→ **Goal of the exercise**:
Where an image occurs, skip it and print the rest of the records verbatim.

→ **Information**:
┄┄┄┄┄┄┄┄┄┄┄┄┄┄┄┄┄┄┄┄

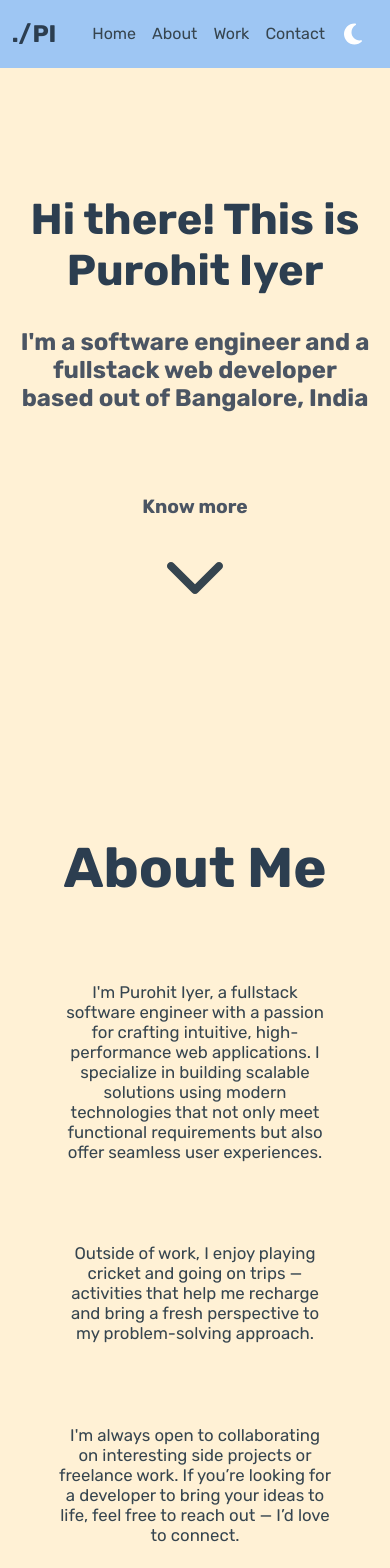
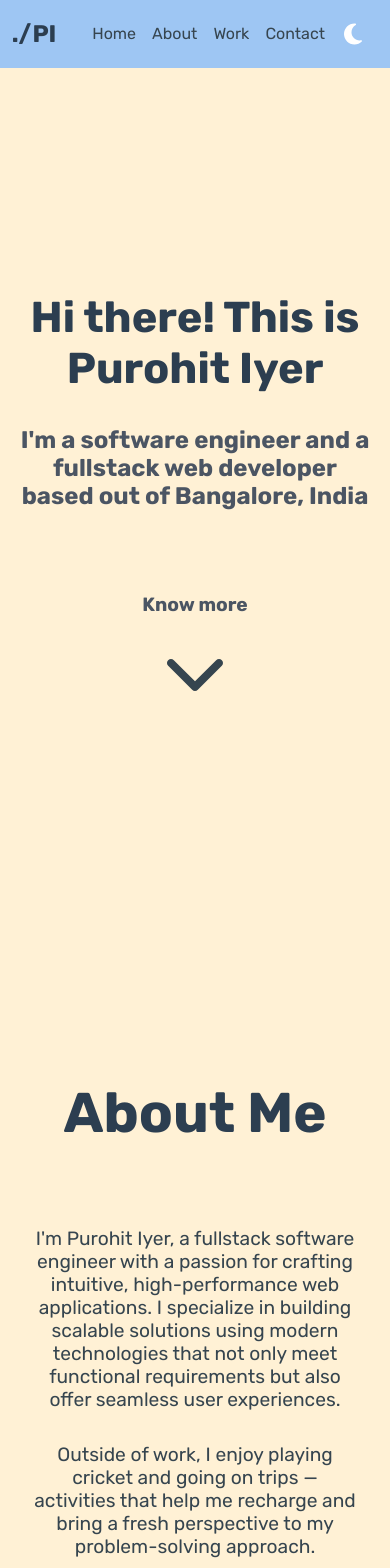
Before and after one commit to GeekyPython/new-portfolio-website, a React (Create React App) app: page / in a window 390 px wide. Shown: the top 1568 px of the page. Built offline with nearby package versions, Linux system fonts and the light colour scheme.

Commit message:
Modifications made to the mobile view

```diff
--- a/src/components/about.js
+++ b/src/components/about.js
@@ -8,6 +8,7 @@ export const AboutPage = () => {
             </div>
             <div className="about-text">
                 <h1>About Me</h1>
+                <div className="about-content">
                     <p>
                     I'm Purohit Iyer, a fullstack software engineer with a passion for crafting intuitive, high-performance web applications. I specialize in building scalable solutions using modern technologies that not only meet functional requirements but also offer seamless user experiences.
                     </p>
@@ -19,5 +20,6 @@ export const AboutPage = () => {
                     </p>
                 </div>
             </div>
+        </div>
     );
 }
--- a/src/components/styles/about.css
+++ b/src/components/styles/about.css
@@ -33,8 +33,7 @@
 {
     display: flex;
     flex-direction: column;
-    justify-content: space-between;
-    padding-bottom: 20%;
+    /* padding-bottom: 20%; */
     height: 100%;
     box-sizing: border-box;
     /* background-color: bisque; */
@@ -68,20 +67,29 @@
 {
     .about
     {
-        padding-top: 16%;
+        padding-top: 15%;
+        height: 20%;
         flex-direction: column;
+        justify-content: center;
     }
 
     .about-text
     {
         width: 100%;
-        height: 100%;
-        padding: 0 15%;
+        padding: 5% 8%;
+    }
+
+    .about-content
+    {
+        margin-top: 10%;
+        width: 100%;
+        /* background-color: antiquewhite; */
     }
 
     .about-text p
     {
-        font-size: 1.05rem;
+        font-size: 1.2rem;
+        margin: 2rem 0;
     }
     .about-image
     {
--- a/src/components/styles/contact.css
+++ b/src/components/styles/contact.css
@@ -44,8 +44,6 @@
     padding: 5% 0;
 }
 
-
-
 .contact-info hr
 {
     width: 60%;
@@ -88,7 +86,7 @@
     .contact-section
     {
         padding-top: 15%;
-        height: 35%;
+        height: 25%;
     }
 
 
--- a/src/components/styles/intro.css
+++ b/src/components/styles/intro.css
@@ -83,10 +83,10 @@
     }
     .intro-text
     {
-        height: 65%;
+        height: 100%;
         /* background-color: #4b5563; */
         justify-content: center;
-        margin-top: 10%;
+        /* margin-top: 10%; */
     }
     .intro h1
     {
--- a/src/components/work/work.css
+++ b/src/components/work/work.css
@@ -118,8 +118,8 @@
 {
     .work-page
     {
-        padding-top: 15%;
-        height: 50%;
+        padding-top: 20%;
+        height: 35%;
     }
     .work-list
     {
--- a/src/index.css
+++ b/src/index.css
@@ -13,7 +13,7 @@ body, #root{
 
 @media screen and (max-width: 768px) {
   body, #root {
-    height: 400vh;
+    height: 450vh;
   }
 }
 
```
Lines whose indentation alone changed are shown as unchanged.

┄┄┄┄┄┄┄┄┄┄┄┄┄┄┄┄┄┄┄┄

→ **Solution**:
Before and after one commit to GeekyPython/new-portfolio-website, a React (Create React App) app: page / in a window 390 px wide. Shown: the top 1568 px of the page. Built offline with nearby package versions, Linux system fonts and the light colour scheme.

Commit message:
Modifications made to the mobile view

```diff
--- a/src/components/about.js
+++ b/src/components/about.js
@@ -8,6 +8,7 @@ export const AboutPage = () => {
             </div>
             <div className="about-text">
                 <h1>About Me</h1>
+                <div className="about-content">
                     <p>
                     I'm Purohit Iyer, a fullstack software engineer with a passion for crafting intuitive, high-performance web applications. I specialize in building scalable solutions using modern technologies that not only meet functional requirements but also offer seamless user experiences.
                     </p>
@@ -19,5 +20,6 @@ export const AboutPage = () => {
                     </p>
                 </div>
             </div>
+        </div>
     );
 }
--- a/src/components/styles/about.css
+++ b/src/components/styles/about.css
@@ -33,8 +33,7 @@
 {
     display: flex;
     flex-direction: column;
-    justify-content: space-between;
-    padding-bottom: 20%;
+    /* padding-bottom: 20%; */
     height: 100%;
     box-sizing: border-box;
     /* background-color: bisque; */
@@ -68,20 +67,29 @@
 {
     .about
     {
-        padding-top: 16%;
+        padding-top: 15%;
+        height: 20%;
         flex-direction: column;
+        justify-content: center;
     }
 
     .about-text
     {
         width: 100%;
-        height: 100%;
-        padding: 0 15%;
+        padding: 5% 8%;
+    }
+
+    .about-content
+    {
+        margin-top: 10%;
+        width: 100%;
+        /* background-color: antiquewhite; */
     }
 
     .about-text p
     {
-        font-size: 1.05rem;
+        font-size: 1.2rem;
+        margin: 2rem 0;
     }
     .about-image
     {
--- a/src/components/styles/contact.css
+++ b/src/components/styles/contact.css
@@ -44,8 +44,6 @@
     padding: 5% 0;
 }
 
-
-
 .contact-info hr
 {
     width: 60%;
@@ -88,7 +86,7 @@
     .contact-section
     {
         padding-top: 15%;
-        height: 35%;
+        height: 25%;
     }
 
 
--- a/src/components/styles/intro.css
+++ b/src/components/styles/intro.css
@@ -83,10 +83,10 @@
     }
     .intro-text
     {
-        height: 65%;
+        height: 100%;
         /* background-color: #4b5563; */
         justify-content: center;
-        margin-top: 10%;
+        /* margin-top: 10%; */
     }
     .intro h1
     {
--- a/src/components/work/work.css
+++ b/src/components/work/work.css
@@ -118,8 +118,8 @@
 {
     .work-page
     {
-        padding-top: 15%;
-        height: 50%;
+        padding-top: 20%;
+        height: 35%;
     }
     .work-list
     {
--- a/src/index.css
+++ b/src/index.css
@@ -13,7 +13,7 @@ body, #root{
 
 @media screen and (max-width: 768px) {
   body, #root {
-    height: 400vh;
+    height: 450vh;
   }
 }
 
```
Lines whose indentation alone changed are shown as unchanged.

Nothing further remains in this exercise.